** DATA PROVIDED follows **

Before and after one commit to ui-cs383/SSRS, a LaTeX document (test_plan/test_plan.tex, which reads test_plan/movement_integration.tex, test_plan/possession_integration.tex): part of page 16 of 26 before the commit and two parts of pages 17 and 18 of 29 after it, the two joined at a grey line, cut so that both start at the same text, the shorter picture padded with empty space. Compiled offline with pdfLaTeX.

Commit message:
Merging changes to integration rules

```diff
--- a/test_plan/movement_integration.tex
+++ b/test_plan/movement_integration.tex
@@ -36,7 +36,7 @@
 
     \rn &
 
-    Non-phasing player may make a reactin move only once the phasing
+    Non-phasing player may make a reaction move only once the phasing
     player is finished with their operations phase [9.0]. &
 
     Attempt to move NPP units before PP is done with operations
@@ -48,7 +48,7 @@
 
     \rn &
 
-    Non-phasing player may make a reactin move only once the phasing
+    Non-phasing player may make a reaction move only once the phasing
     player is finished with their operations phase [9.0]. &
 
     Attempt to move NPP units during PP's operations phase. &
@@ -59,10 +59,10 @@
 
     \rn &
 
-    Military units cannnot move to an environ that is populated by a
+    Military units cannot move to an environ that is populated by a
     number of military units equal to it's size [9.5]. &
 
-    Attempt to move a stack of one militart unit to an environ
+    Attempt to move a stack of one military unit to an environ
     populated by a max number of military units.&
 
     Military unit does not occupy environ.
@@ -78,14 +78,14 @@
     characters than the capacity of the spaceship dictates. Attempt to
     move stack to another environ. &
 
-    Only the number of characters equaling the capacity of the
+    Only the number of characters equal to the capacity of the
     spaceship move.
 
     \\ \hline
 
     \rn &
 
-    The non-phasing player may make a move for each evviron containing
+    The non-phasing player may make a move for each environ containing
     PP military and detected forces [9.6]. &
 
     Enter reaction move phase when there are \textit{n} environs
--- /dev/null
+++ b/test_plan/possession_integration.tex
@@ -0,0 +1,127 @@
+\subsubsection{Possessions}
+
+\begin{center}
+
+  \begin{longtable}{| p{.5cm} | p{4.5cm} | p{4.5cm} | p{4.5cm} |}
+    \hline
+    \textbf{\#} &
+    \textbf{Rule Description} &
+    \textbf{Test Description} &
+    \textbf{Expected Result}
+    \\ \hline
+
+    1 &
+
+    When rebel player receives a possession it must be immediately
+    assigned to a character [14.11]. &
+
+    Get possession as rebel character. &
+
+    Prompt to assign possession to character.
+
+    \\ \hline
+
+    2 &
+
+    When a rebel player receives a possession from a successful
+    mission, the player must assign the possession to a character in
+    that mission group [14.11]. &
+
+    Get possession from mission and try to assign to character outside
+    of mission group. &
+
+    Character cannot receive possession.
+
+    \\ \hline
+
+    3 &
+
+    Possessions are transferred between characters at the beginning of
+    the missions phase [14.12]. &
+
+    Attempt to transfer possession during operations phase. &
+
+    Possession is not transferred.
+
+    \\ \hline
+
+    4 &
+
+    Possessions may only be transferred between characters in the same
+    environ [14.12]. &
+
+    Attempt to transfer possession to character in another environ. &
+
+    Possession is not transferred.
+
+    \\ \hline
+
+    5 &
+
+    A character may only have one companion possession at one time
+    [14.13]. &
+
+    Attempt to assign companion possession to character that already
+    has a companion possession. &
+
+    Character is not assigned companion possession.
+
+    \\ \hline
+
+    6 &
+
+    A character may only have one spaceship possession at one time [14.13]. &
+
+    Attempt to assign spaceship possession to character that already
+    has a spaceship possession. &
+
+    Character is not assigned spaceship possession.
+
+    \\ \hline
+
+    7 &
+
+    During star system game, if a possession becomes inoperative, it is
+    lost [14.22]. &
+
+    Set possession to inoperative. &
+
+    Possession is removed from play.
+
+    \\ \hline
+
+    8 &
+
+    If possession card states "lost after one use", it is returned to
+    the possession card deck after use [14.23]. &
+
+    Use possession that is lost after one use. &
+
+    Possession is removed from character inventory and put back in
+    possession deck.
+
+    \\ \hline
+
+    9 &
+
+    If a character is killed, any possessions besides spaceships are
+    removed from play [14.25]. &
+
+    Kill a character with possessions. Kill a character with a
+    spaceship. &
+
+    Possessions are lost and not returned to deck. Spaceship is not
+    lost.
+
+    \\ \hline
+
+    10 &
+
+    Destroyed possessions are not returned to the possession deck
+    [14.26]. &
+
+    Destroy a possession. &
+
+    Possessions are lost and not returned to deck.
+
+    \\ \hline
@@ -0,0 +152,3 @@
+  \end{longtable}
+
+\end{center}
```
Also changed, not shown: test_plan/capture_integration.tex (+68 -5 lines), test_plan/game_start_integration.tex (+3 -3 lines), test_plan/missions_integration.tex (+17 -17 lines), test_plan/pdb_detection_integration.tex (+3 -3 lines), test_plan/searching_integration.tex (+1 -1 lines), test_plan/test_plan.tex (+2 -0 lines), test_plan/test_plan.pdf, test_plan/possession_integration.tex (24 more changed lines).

** End of DATA PROVIDED **

- **WORK REQUIRED**: Which lines above hold the string "that"? Copy each of them.

- **RESULT FOR THIS TASK**:
Before and after one commit to ui-cs383/SSRS, a LaTeX document (test_plan/test_plan.tex, which reads test_plan/movement_integration.tex, test_plan/possession_integration.tex): part of page 16 of 26 before the commit and two parts of pages 17 and 18 of 29 after it, the two joined at a grey line, cut so that both start at the same text, the shorter picture padded with empty space. Compiled offline with pdfLaTeX.
-    Military units cannnot move to an environ that is populated by a
+    Military units cannot move to an environ that is populated by a
+    that mission group [14.11]. &
+    Attempt to assign companion possession to character that already
+    Attempt to assign spaceship possession to character that already
+    Use possession that is lost after one use. &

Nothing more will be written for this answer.